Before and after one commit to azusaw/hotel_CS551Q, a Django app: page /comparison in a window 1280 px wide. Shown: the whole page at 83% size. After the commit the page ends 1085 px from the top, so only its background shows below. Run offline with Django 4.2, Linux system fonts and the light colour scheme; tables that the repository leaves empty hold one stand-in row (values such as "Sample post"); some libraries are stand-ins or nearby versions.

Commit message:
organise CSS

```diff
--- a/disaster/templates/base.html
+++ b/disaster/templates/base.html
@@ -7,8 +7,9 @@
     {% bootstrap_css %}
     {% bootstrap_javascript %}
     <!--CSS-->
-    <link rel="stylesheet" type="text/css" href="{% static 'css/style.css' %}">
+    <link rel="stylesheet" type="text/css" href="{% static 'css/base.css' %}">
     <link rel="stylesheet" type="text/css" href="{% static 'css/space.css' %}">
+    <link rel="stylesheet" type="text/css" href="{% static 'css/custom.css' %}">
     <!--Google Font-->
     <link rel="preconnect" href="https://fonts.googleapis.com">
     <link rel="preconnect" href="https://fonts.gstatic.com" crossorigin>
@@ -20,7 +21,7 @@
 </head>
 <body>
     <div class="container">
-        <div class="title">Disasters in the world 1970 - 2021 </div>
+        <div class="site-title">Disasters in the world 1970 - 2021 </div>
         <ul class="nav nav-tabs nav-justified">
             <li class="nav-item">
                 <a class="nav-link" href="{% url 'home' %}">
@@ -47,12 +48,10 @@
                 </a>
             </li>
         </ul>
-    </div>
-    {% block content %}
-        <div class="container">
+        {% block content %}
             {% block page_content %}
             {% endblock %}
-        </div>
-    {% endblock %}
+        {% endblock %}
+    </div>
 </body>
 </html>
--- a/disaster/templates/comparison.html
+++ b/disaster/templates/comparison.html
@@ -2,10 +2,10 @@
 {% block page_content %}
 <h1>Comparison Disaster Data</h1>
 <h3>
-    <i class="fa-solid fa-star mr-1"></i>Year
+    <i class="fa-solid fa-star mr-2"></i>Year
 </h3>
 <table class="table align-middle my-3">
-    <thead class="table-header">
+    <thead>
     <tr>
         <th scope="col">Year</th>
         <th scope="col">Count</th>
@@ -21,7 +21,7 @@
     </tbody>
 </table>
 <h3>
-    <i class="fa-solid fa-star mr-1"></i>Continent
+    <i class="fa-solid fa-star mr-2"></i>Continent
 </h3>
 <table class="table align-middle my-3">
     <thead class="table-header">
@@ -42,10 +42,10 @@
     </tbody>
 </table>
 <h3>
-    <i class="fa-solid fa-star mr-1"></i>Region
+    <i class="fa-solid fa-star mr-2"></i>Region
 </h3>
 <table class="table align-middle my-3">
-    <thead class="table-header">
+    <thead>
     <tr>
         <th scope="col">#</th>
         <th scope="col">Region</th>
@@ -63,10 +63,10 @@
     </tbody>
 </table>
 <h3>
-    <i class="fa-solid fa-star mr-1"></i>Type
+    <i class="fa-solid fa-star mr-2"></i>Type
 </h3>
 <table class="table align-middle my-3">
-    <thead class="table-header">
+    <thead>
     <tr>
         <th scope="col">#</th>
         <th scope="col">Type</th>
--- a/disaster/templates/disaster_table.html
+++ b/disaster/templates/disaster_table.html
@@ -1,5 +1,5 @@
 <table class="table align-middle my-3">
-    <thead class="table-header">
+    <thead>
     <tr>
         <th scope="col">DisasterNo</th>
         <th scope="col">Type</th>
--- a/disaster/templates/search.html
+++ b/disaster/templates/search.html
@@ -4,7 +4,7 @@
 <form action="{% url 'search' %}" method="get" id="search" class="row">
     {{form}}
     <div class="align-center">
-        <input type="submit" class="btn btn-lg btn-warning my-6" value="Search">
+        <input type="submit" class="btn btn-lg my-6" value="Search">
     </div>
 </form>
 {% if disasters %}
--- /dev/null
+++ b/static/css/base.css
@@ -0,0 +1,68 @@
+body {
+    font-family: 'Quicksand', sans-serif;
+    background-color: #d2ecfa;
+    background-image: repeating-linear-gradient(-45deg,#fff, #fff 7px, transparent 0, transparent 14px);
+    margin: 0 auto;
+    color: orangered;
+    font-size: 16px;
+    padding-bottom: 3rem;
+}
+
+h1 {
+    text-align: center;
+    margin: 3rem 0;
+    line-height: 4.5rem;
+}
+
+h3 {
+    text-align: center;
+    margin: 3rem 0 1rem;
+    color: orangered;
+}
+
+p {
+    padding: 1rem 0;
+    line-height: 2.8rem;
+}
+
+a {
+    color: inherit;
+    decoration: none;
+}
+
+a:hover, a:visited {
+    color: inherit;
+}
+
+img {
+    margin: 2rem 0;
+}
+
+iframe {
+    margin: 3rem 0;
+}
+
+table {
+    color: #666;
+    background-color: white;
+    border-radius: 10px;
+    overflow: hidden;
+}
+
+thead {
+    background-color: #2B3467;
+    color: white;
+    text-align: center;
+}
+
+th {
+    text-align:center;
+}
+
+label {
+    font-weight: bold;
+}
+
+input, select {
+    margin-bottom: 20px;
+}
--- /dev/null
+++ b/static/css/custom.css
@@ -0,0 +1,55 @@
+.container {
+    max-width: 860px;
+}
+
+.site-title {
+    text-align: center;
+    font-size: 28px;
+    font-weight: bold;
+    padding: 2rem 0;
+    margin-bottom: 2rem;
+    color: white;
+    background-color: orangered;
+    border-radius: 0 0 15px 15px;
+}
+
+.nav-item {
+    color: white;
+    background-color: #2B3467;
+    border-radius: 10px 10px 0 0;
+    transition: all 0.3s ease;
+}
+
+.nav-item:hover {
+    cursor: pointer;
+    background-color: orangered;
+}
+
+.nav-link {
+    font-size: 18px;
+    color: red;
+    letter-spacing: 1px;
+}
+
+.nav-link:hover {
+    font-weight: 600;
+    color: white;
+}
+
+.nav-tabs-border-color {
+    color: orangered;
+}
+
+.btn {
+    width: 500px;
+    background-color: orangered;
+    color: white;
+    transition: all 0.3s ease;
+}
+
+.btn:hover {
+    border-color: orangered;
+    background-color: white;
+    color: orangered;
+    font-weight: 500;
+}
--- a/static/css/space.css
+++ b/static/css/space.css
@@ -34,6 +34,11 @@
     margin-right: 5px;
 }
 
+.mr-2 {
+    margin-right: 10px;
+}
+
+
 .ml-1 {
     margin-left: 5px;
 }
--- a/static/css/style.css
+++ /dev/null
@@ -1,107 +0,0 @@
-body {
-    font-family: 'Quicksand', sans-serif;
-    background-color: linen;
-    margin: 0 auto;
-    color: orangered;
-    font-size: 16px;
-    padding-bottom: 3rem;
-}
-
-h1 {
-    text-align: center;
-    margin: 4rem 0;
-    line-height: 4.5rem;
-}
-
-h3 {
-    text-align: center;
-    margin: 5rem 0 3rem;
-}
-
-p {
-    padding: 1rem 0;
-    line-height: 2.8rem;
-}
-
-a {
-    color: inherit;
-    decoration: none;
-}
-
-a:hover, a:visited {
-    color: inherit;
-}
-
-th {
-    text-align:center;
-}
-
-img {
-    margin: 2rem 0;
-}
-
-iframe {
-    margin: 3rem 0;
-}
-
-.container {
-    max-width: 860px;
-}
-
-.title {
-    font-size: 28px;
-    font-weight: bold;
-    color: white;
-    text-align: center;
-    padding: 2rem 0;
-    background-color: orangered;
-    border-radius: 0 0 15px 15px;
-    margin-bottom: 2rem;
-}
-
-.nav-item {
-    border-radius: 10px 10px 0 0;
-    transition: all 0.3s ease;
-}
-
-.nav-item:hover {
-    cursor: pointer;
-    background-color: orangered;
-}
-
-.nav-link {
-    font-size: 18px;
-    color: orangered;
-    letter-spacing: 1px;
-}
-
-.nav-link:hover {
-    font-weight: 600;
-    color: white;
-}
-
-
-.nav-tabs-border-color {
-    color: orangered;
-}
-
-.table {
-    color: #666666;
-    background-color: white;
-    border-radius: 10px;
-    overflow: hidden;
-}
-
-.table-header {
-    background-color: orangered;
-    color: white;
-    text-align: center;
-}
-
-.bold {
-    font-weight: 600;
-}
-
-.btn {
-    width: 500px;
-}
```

● **Task objective**: Would you show all lines of the material above that contain the word "Quicksand"?

● **Written reply**:
+    font-family: 'Quicksand', sans-serif;
-    font-family: 'Quicksand', sans-serif;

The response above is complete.